To simmer and boil are two different ways of cooking.
When a recipe calls for a simmer, a gentle boil, or a full boil, what does it mean? Does it really make a difference? The answer is "Yes, it does make a difference!" It can be the difference between flavorless and flavorful, tender and rubbery, or clumpy and creamy.
What does boiling look like?
When a recipe directs you to bring your liquid to a boil, it means your heat should be hot enough to make the liquid produce big bubbles. When it says a rolling boil or a full boil, the bubbling is more vigorous. Once your liquid starts boiling, it's advised to temper your heat at just the right, constant mode or flame to maintian boiling. A larger flame, or higher heat, will not make a difference, except you'll be expending more fuel or electricity-depending on your stove.
1 Boil to cook starchy vegetables until tender.
Usually hard, root vegetables, like potatoes and carrots, or starchy grains like rice and beans, need to be boiled until tender. Place your vegetables in the pot and then turn on the heat.
2 Boil to cook soft- or hard-boiled eggs.
Whole eggs need to be placed into boiling water. To avoid cracking, add vinegar and salt to your mixture right before adding the eggs.
3 Boil to blanch vegetables or seafood.
When you boil vegetables, you want your water to be boiling vigorously so that the vegetables or seafood will be cooked as quickly as possible. After boiling your food for a few minutes or seconds (which depends on what it is and how big they're cut), they're taken out and then immediately shocked into an ice-water bath until they're cool enough to touch. This ensures that they stop cooking and preserves the color.
4 Boil to sterilize jars.
When sterilizing jars for preserved food such as Spanish sardines, jam, or pickles, you want to put your jars in water that is at a full boil for 10 minutes. This ensures that you kill all pathogens to make it food safe for storage.
Why do we boil right before simmering?
There is a reason your recipe might call for you to bring your pot to a boil, only to make you simmer it right after. Here are some reasons:
5 Boil to activate thickeners.
When it follows the step after you add a starch or gulaman granules, boiling then simmering is done to activate its thickening properties.
6 Boil to pasteurize food.

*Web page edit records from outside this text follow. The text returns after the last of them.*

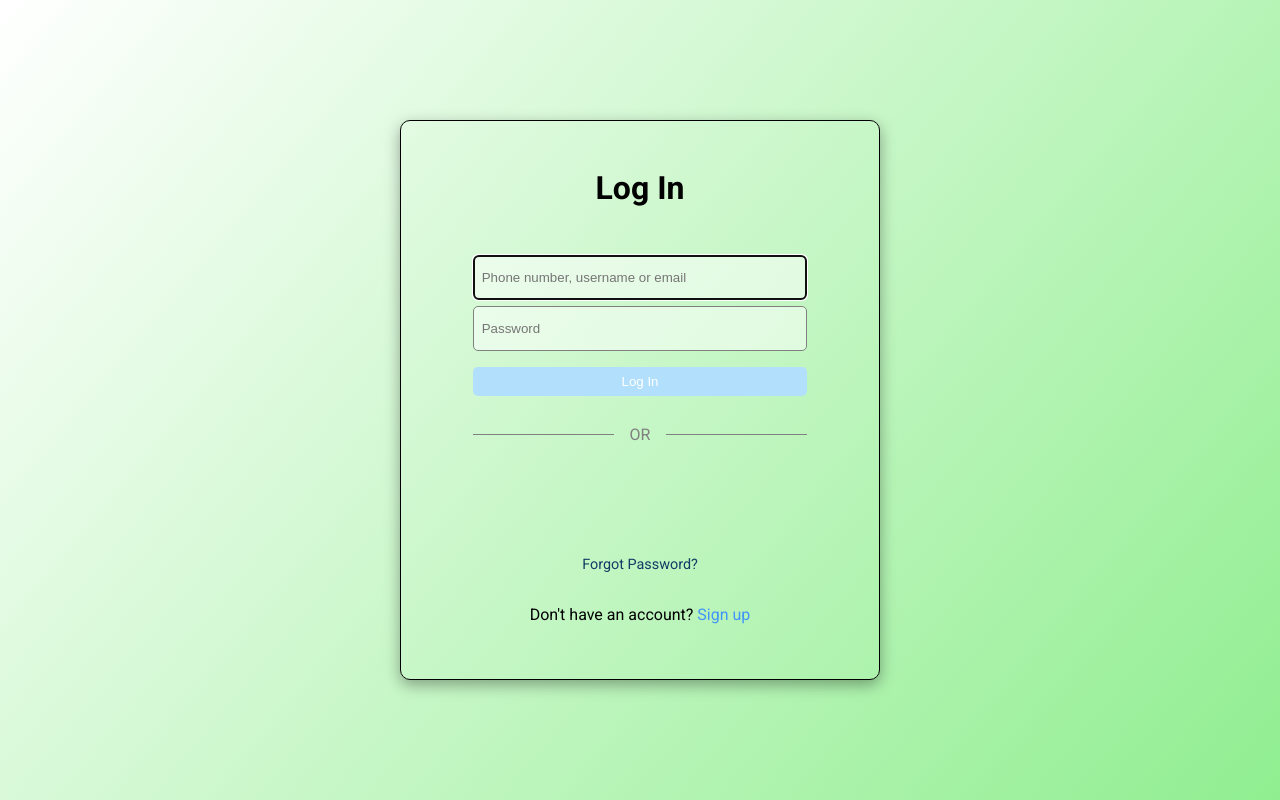
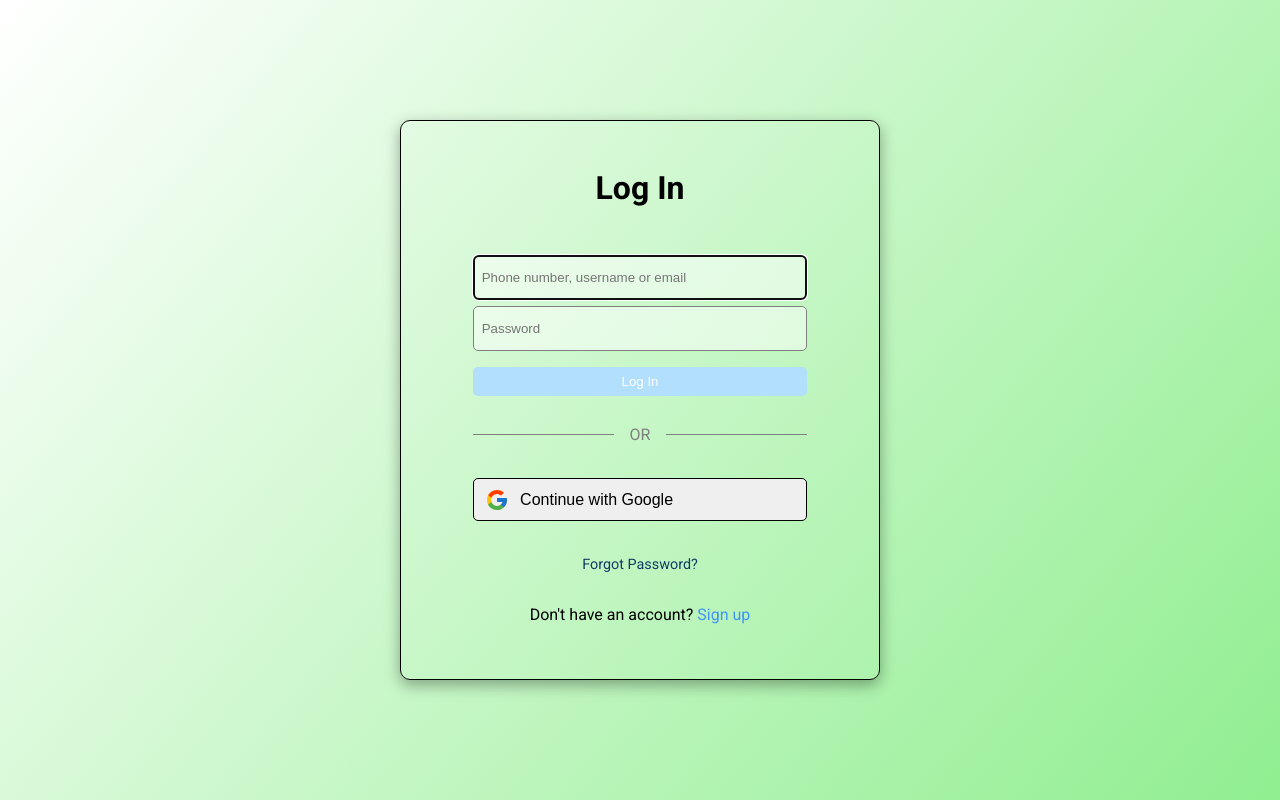
Before and after one commit to JoelKong/OAuth-Form, a React (Create React App) app in the folder client/: page / in a window 1280 px wide. Built offline with nearby package versions, Linux system fonts and the light colour scheme.

Commit message:
chore: updated custom button for oauth

```diff
--- a/client/package.json
+++ b/client/package.json
@@ -3,10 +3,13 @@
   "version": "0.1.0",
   "private": true,
   "dependencies": {
+    "@react-oauth/google": "^0.5.1",
     "@testing-library/jest-dom": "^5.16.5",
     "@testing-library/react": "^13.4.0",
     "@testing-library/user-event": "^13.5.0",
+    "axios": "^1.2.1",
     "dotenv-webpack": "^8.0.1",
+    "jwt-decode": "^3.1.2",
     "react": "^18.2.0",
     "react-dom": "^18.2.0",
     "react-icons": "^4.7.1",
--- a/client/public/index.html
+++ b/client/public/index.html
@@ -25,7 +25,6 @@
       Learn how to configure a non-root public URL by running `npm run build`.
     -->
     <title>OAuth Form</title>
-    <script src="https://accounts.google.com/gsi/client" async defer></script>
   </head>
   <body>
     <noscript>You need to enable JavaScript to run this app.</noscript>
--- a/client/src/App.js
+++ b/client/src/App.js
@@ -1,3 +1,4 @@
+import { GoogleOAuthProvider } from "@react-oauth/google";
 import { Routes, Route } from "react-router-dom";
 import { Navigate } from "react-router-dom";
 import { Login } from "./components/Login.jsx";
@@ -11,9 +12,11 @@ function App() {
   };
 
   return (
-    <Routes>
-      <Route path="/" element={<Login />} />
-    </Routes>
+    <GoogleOAuthProvider clientId={process.env.CLIENT_ID}>
+      <Routes>
+        <Route path="/" element={<Login />} />
+      </Routes>
+    </GoogleOAuthProvider>
   );
 }
 
--- a/client/src/components/Login.jsx
+++ b/client/src/components/Login.jsx
@@ -1,31 +1,28 @@
 import { React, useState } from "react";
+import { useGoogleLogin } from "@react-oauth/google";
+import { FcGoogle } from "react-icons/fc";
+import axios from "axios";
+import jwt_decode from "jwt-decode";
 
 export const Login = () => {
   //States
   const [input, setInput] = useState({ keyInput: "", password: "" });
+  const [user, setUser] = useState({});
 
   //Google OAuth
-  window.onGoogleLibraryLoad = () => {
-    /* global google */
-    google.accounts.id.initialize({
-      client_id: process.env.CLIENT_ID,
-      // ux_mode: "redirect",
-      callback: handleCallbackResponse,
-    });
-
-    google.accounts.id.renderButton(
-      document.getElementById("login-form-google"),
-      {
-        theme: "outline",
-        width: "300px",
-        text: "continue_with",
-      }
-    );
-  };
-
-  const handleCallbackResponse = (response) => {
-    console.log("Encoded JWT ID token: " + response.credential);
-  };
+  const login = useGoogleLogin({
+    onSuccess: async (response) => {
+      const res = await axios.get(
+        "https://www.googleapis.com/oauth2/v3/userinfo",
+        {
+          headers: {
+            Authorization: `Bearer ${response.access_token}`,
+          },
+        }
+      );
+      console.log(res.data);
+    },
+  });
 
   const handleSubmit = (e) => {
     e.preventDefault();
@@ -80,10 +77,12 @@ export const Login = () => {
             <div className="login-form-option">
               <p>OR</p>
             </div>
-            <div
-              id="login-form-google"
-              className="login-form-googleclass"
-            ></div>
+            <div className="login-form-google">
+              <button onClick={login} className="login-form-google__button">
+                <FcGoogle className="login-form-google__icon" />
+                <p className="login-form-google__text">Continue with Google</p>
+              </button>
+            </div>
             <a
               className="login-form-forgotpassword"
               draggable="true"
--- a/client/src/components/login.css
+++ b/client/src/components/login.css
@@ -98,13 +98,33 @@
   margin-top: 0.6rem;
 }
 
-.login-form-googleclass {
+.login-form-google {
   margin-top: 2rem;
   width: 70%;
   height: 3rem;
   display: flex;
   align-items: center;
   justify-content: center;
+}
+
+.login-form-google__button {
+  display: flex;
+  align-items: center;
+  padding-left: 0.7rem;
+  width: 100%;
+  height: 2.7rem;
+  border-radius: 5px;
+  border: 1px solid black;
+  cursor: pointer;
+}
+
+.login-form-google__icon {
+  font-size: 1.5rem;
+}
+
+.login-form-google__text {
+  font-size: 1rem;
+  padding: 0.1rem 0 0 0.7rem;
 }
 
 .login-form-forgotpassword {
```
Also changed, not shown: 1 other file (tests, documents, lock files or other folders).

For cream, it's done traditionally because in some cases, the cream was unpasteurized. So, boiling the cream first ensured that the cream was bacteria-free. However, most of us use packaged sterilized cream that doesn't need to be pasteurized. If you're heating cream for ganache, we suggest you only simmer your cream.
7 Boil to cook more evenly.
When you reach the boiling point, your whole pot reaches the same temperature as molecules start moving in a fast, circular motion, making sure every bit of it is being cooked. Even when you drop it down to a simmer, it continues cooking steadily.
What does simmering look like?
A gentle simmer means bring your liquid to a state where small bubbles emerge from the sides of your pot or pan, or only at the center of your pan. A simmer, steady simmer, or sometimes called a gentle boil, means more consistent but still small bubbles are produced.
1 Simmer to slow cook and braise.
A gentle heat lets flavors mingle and develop without losing any important compounds to high heat. Low and slow is the way to go not just for developing flavor, but also for getting your meat extremely tender.
2 Simmer to reduce and thicken liquids.
Just like slow cooking or braising, low heat will help care for and develop flavors. This is especially important when reducing a liquid. You want it hot enough to help the water evaporate, but not hot enough to burn away all the good, flavorful stuff in soups, stews, broths, and stocks.
3 Simmer to cook custard.
Whether you're steaming leche flan or a savory custard or making luscious pastry cream, if you're adding egg yolks to your mixture, never boil your mixture unless you want scrambled eggs! For flans, cooking it at a low heat will result in the most velveteen texture but if you don't go low and slow, it might cause the mixture to bubble and produce air bubbles which develop from the sides or curdle your eggs into a big solid masses.
4 Simmer when using a double boiler.
You use a double boiler in general for one important thing: for an even gently heat. You might want to boil the water first, but once your mixture is in the bowl, you need to keep that water down to a steady simmer. This is especially important if you're melting chocolate or making a hollandaise-based sauce.
5 Simmer when heating milk.
Unless your particular recipe wants you to scald milk, its best only to simmer it. Boiling may cause your milk to curdle, where the milk components and butterfat begin to separate.
Knowing the difference between simmering and boiling will change your cooking game forever. If you've ever wondered about a dish losing flavor, this might just be why. Are you ready to try out your new skills? Here are some slow cooking recipes.